"We cannot stress enough how unnerved Trump officials are by the conversations unfolding inside the White House."
What exactly have all these men done to provoke the President's ire? We have a fair idea.
Meadows and Cipollone have both pushed back against Trump behind the scenes in recent days. Specifically, they've shot down the idea of appointing conspiracy theorist lawyer Sidney Powell as a special counsel investigating voter fraud.
McConnell, the most senior Republican in Congress, acknowledged Biden as President-elect for the first time last week.
"Our country has, officially, a president-elect," he said. "The electoral college has spoken. So today I want to congratulate president-elect Joe Biden."
Pompeo's sin is less obvious, though he has recently contradicted Trump on Russia's role in a large cybersecurity breach. The President says China, not Russia, could have been behind the hack. Pompeo has no such doubts.
One of Swan's sources, who claimed to have spoken with the President, said he complained specifically about Pence.
They said an ad from the anti-Trump group The Lincoln Project, which characterises Pence as "backing away" from his boss, had "got inside Trump's head".
"The end is coming, Donald. Even Mike Pence knows. He's backing away from your trainwreck. From your desperate lies and clown lawyers," the narrator says.
"When Mike Pence is running away from you, you know it's over. Trying to save his reputation. Protect his future.
"There's one last thing Donald. On January 6, Mike Pence will put the nail in your political coffin when he presides over the Senate vote to prove Joe Biden won. It's over, and Mike Pence knows it."
This is pretty typical stuff from The Lincoln Project, whose ads often seem to exist for no other reason than to troll the President.
Pence has certainly been quiet since the election, and he has refrained from taking part in Trump's attempts to overturn the result. That said, he hasn't contradicted Trump's claims about voter fraud either.
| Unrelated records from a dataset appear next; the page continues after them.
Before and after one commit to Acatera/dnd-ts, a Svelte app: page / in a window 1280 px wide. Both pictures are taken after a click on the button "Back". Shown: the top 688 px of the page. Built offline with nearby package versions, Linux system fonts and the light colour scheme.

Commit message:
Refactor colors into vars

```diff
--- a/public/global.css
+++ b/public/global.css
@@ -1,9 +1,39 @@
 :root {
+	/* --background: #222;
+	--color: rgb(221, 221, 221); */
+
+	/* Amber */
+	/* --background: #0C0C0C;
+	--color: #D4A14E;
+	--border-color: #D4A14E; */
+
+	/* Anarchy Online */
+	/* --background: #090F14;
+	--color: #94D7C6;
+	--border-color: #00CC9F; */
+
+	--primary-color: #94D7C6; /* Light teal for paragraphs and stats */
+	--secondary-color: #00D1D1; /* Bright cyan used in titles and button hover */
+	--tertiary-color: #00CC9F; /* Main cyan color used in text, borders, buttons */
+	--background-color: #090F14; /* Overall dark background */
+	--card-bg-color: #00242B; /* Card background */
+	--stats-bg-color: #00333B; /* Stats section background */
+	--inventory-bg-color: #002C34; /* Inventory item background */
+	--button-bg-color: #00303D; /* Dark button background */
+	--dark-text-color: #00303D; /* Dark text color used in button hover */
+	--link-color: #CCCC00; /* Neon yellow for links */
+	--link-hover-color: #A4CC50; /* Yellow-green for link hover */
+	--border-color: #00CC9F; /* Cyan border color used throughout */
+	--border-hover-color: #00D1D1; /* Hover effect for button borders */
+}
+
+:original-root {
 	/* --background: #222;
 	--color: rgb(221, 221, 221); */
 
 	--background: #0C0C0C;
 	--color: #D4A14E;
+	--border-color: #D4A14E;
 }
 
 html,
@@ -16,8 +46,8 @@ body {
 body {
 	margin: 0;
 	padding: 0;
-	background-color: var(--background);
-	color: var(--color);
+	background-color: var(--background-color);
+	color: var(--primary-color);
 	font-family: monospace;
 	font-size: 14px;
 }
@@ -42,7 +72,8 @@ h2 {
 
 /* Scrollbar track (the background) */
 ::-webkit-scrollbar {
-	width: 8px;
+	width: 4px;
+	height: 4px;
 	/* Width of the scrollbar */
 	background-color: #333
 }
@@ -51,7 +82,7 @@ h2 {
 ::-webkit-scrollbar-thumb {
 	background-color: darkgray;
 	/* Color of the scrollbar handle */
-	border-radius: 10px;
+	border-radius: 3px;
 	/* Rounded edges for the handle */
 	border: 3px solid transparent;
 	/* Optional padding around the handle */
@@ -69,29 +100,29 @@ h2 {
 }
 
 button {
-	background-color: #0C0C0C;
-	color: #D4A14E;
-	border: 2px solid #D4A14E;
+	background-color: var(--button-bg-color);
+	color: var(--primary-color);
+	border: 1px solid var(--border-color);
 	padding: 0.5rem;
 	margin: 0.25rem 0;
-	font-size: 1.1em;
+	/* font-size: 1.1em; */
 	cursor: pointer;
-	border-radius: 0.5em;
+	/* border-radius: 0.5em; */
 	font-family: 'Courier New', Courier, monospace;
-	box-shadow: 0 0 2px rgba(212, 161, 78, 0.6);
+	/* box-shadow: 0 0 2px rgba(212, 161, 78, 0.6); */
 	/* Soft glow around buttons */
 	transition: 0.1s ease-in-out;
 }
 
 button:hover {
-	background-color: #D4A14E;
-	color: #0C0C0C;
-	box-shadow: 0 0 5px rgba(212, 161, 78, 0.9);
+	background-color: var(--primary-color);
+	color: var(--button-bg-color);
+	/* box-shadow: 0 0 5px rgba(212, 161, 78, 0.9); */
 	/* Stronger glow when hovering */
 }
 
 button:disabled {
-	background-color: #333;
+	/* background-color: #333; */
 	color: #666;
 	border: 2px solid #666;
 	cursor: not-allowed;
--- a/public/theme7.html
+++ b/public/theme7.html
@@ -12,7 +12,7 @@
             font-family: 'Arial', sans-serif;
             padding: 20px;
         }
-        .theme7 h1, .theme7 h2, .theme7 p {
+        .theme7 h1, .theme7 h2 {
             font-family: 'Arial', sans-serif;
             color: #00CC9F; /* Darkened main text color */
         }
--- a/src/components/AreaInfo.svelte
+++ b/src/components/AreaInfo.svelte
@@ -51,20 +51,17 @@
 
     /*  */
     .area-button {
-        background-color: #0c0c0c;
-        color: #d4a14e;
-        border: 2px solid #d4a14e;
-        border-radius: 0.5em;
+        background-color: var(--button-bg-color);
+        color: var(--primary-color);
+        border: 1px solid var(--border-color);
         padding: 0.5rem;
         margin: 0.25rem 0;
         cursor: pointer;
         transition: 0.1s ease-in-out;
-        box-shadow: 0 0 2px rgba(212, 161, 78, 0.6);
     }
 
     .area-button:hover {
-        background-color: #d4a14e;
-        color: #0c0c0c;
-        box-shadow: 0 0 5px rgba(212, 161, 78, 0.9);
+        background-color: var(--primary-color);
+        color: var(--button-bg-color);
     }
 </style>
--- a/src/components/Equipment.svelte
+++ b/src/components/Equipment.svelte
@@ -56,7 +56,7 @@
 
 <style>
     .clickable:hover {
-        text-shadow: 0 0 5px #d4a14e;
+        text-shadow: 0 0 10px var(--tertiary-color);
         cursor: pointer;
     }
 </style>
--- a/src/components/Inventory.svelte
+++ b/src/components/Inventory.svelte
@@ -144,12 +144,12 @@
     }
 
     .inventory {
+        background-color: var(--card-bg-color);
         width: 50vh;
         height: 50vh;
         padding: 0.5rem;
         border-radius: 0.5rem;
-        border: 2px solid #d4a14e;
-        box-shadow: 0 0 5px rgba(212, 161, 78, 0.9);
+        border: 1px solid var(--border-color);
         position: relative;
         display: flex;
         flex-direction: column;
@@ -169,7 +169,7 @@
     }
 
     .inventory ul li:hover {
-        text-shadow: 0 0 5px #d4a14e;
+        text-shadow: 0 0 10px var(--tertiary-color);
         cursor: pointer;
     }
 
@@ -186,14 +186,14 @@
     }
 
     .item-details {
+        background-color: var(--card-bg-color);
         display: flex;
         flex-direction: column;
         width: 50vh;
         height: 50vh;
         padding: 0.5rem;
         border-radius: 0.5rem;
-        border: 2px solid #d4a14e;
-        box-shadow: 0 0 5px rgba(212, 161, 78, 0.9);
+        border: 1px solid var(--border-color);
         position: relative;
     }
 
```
Back to Axios' report. According to Swan's sources, Trump believes Pence is "not fighting hard enough for him", and the Vice President's role on January 6 has started to "loom large" in his mind.
"Trump would view Pence performing his constitutional duty and validating the election result as the ultimate betrayal."
Trump met with a group of his most supportive congressional Republicans at the White House last night, including Mo Brooks, Matt Gaetz, Jim Jordan and Louie Gohmert.
Meadows, the White House Chief of Staff, confirmed on Twitter that the meeting had occurred.
They discussed plans to raise objections during the joint session, in an effort to throw out the slates of electors from some key states and replace them with alternative, pro-Trump electors.
"We think we're going to actually be able to contest this, as you say, with at least one objection from the House. We'll have dozens of objectors in the House. And then at least one in the Senate, and we think we'll have more than that," Congressman Andy Biggs, who was also at the meeting, told Fox Business.
Any objection has to be made in writing by at least one person from each chamber of Congress. Then the joint session is put into recess, giving the House and the Senate a chance to debate the objection separately.
After that, the two chambers hold separate votes on whether to accept the objection. To get a state's results chucked out, both chambers must vote yes.
Hence the hopelessness of the situation for Trump. The Democrats control a majority in the House, and are never going to vote to invalidate Biden's victory.
On top of that, the Republican Senate majority is 52-48, and it is already clear that enough Republicans would vote against an objection to deny it.
"It's just not going anywhere," Majority Whip John Thune told reporters yesterday.
"In the Senate, it would go down like a shot dog. And I just don't think it makes a lot of sense to put everybody through this when you know what the ultimate outcome is going to be."
It's unclear what Trump expects his Vice President to do in this situation.
Pence does not have the power to unilaterally rule that the electoral college vote is invalid. He is bound by the process – and the process is going to end with Trump's objections being defeated.